*** Opening RECORDS FOR THIS TASK ***

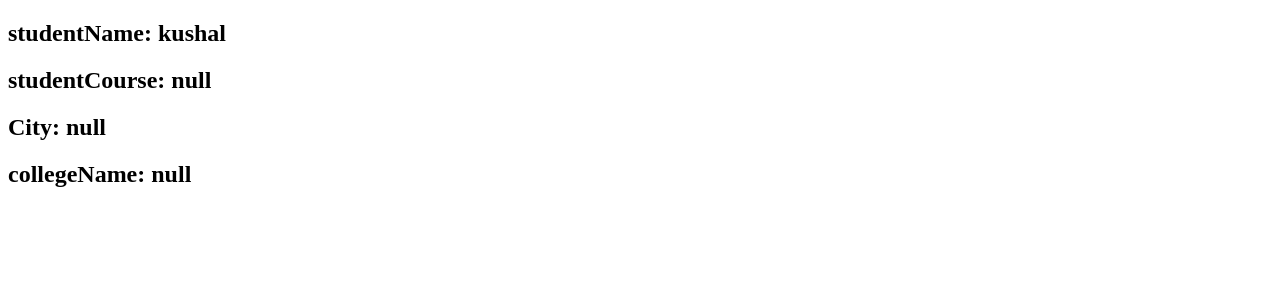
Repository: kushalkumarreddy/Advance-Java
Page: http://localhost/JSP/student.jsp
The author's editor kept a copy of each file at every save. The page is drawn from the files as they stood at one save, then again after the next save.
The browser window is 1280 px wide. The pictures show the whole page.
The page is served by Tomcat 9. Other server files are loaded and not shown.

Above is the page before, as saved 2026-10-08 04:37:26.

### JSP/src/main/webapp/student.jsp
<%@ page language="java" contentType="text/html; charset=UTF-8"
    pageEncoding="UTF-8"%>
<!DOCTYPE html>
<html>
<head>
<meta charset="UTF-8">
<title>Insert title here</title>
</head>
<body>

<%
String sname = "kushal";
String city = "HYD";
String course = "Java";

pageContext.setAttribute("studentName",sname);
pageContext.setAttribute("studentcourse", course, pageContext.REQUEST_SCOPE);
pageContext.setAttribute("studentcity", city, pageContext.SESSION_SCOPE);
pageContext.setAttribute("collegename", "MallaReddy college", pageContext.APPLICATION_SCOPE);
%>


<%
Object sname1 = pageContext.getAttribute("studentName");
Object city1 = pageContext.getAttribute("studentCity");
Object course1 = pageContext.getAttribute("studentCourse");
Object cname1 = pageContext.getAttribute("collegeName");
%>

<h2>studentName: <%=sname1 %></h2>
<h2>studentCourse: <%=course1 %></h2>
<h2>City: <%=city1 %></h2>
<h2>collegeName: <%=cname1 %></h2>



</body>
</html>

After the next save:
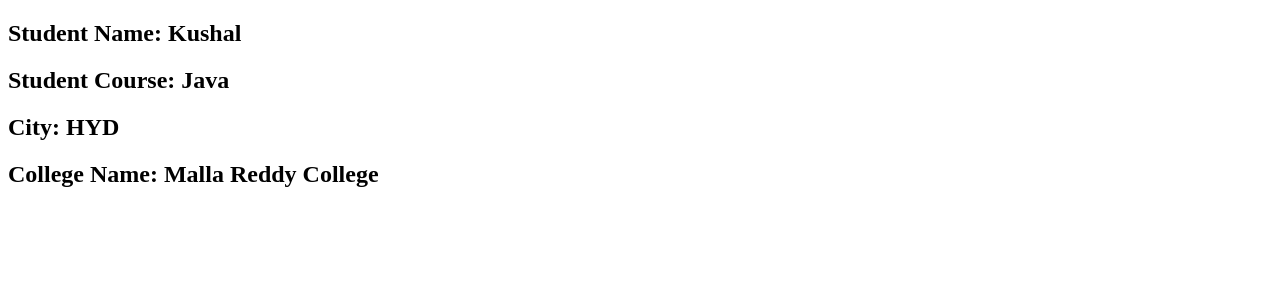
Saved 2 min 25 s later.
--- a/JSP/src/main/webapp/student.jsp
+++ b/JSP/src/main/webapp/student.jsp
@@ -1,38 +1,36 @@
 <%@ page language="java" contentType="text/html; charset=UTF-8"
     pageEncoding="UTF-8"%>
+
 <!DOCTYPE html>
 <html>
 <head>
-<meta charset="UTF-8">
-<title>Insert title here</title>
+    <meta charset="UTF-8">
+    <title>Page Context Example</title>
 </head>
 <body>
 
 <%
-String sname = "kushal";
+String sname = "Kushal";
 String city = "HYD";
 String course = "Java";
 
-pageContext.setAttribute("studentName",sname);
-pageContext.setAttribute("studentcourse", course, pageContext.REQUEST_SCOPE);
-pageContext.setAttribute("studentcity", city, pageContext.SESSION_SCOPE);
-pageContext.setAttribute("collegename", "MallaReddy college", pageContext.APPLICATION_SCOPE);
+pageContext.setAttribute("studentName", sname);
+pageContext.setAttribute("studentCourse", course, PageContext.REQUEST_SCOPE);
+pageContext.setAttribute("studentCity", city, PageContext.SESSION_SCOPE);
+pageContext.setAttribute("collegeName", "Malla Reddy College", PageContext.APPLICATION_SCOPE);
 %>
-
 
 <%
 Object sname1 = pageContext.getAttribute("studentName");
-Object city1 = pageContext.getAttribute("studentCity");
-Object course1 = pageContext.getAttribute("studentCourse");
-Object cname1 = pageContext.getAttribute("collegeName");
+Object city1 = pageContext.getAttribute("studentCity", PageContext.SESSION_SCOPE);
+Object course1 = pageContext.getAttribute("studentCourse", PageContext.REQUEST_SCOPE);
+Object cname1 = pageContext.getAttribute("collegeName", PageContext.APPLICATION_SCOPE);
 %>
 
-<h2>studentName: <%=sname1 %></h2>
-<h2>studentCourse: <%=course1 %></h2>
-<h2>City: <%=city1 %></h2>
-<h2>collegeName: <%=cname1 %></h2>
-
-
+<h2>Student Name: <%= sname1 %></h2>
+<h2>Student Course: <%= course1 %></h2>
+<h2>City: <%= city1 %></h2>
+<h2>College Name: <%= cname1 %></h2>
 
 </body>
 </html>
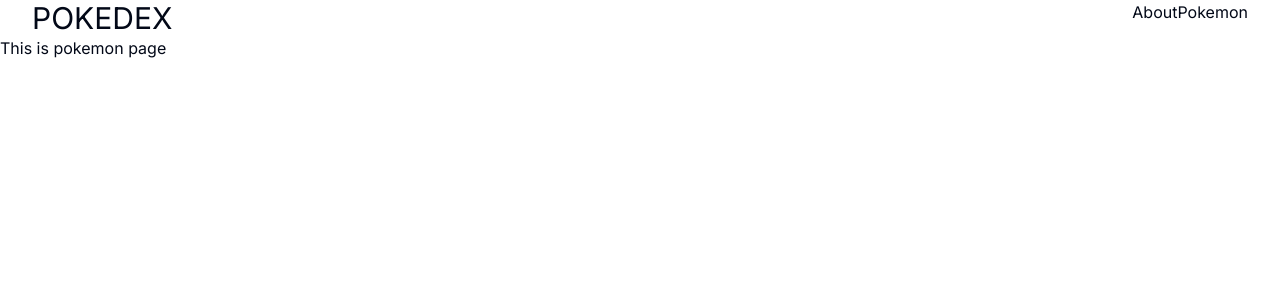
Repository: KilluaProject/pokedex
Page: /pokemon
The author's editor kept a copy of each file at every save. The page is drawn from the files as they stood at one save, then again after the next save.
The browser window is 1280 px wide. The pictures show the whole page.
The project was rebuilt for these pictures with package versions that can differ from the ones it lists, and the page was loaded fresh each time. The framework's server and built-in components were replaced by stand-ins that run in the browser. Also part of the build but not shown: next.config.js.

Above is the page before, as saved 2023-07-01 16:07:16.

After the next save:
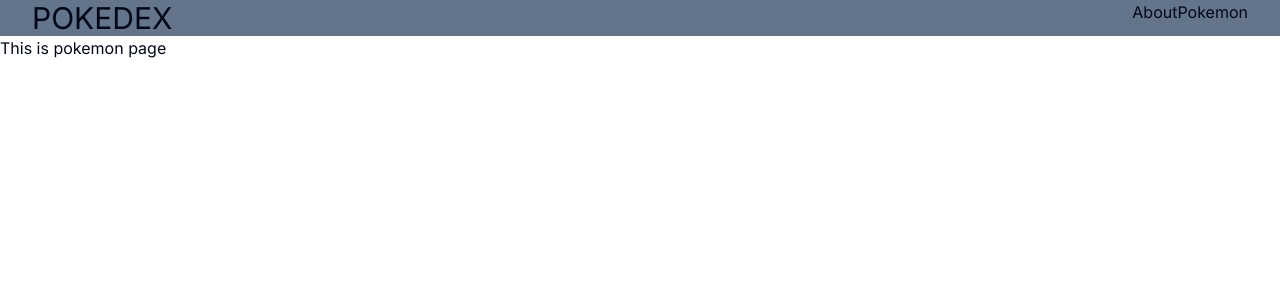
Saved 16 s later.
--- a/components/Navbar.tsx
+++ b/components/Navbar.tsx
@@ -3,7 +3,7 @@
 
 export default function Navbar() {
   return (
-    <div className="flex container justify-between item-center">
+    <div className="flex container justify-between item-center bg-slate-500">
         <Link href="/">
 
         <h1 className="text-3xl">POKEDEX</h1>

*** Closing RECORDS FOR THIS TASK ***

◆ **TASK BRIEF**
Only lines holding the string "studentName" are wanted; gather each one from the entries above.

◆ **RESPONSE TO THE EXERCISE**
pageContext.setAttribute("studentName",sname);
Object sname1 = pageContext.getAttribute("studentName");
<h2>studentName: <%=sname1 %></h2>
-pageContext.setAttribute("studentName",sname);
+pageContext.setAttribute("studentName", sname);
 Object sname1 = pageContext.getAttribute("studentName");
-<h2>studentName: <%=sname1 %></h2>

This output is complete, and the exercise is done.